Records from a dataset
####
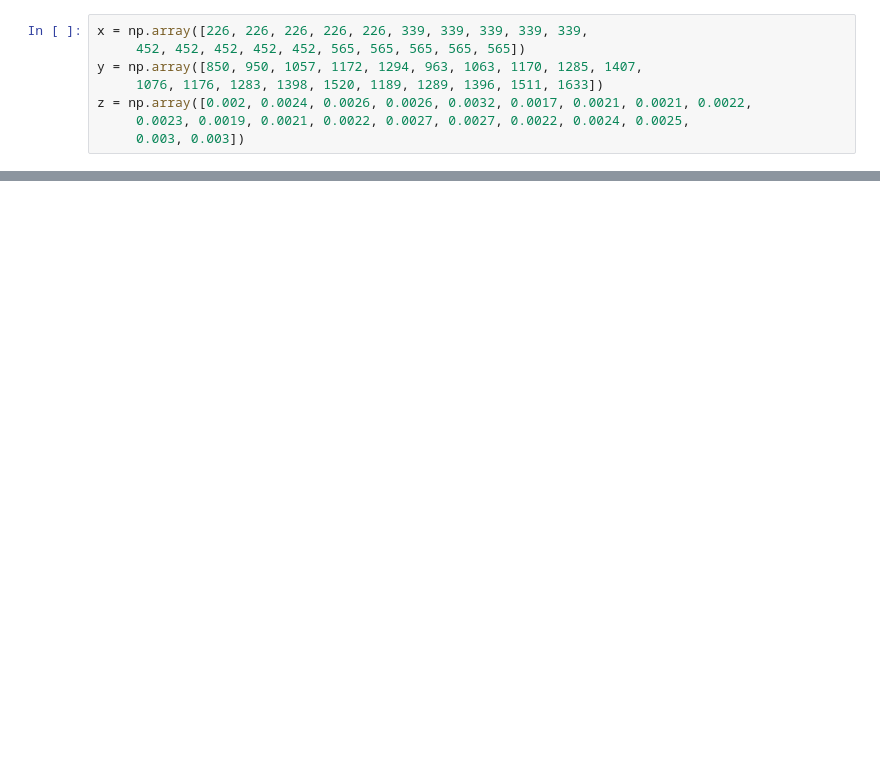
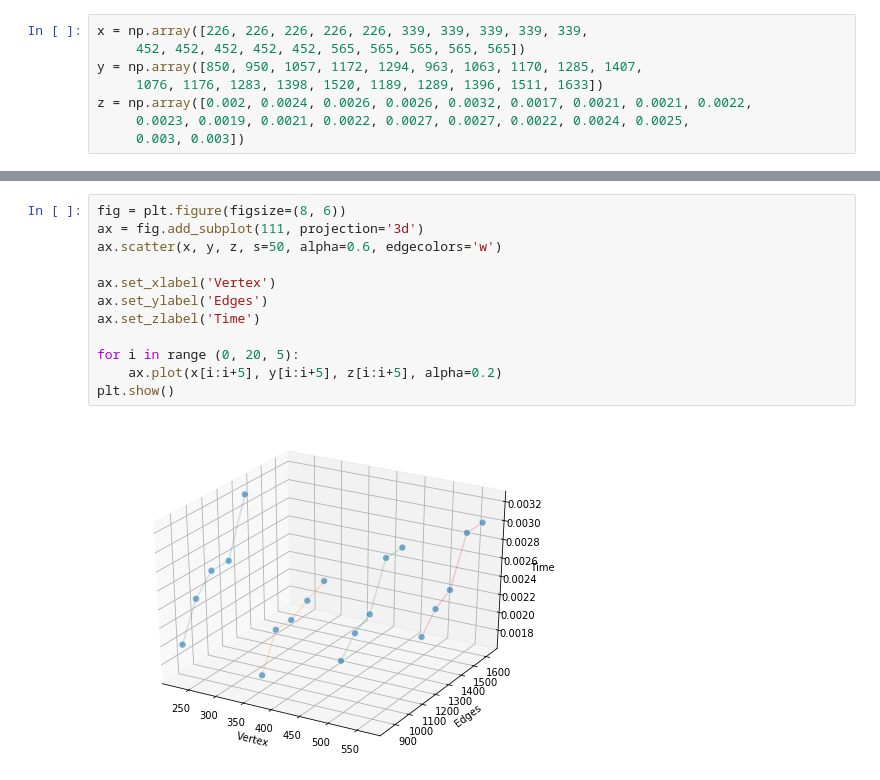
Before and after one commit to sergere15/cut_points, a Jupyter notebook: graphic_for_algo.ipynb, the cells around one changed output, grey strips where cells are left out. Drawn from its saved outputs; the diff is of its cells as text; blank space fills up the shorter version.

Commit message:
More graphics

```diff
--- a/graphic_for_algo.ipynb
+++ b/graphic_for_algo.ipynb
@@ -26,0 +25,14 @@ ValueError: Unknown projection '3d'
+# %%
+fig = plt.figure(figsize=(8, 6))
+ax = fig.add_subplot(111, projection='3d')
+ax.scatter(x, y, z, s=50, alpha=0.6, edgecolors='w')
+
+ax.set_xlabel('Vertex')
+ax.set_ylabel('Edges')
+ax.set_zlabel('Time')
+
+for i in range (0, 20, 5):
+    ax.plot(x[i:i+5], y[i:i+5], z[i:i+5], alpha=0.2)
+plt.show()
+# %% [output]
+[figure, added]
```
Also changed, not shown: parts of 6 cells of this notebook.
####
Directions for this task: Only the lines containing "output" are needed; copy each of them from the data.

Answer box:
Before and after one commit to sergere15/cut_points, a Jupyter notebook: graphic_for_algo.ipynb, the cells around one changed output, grey strips where cells are left out. Drawn from its saved outputs; the diff is of its cells as text; blank space fills up the shorter version.
+# %% [output]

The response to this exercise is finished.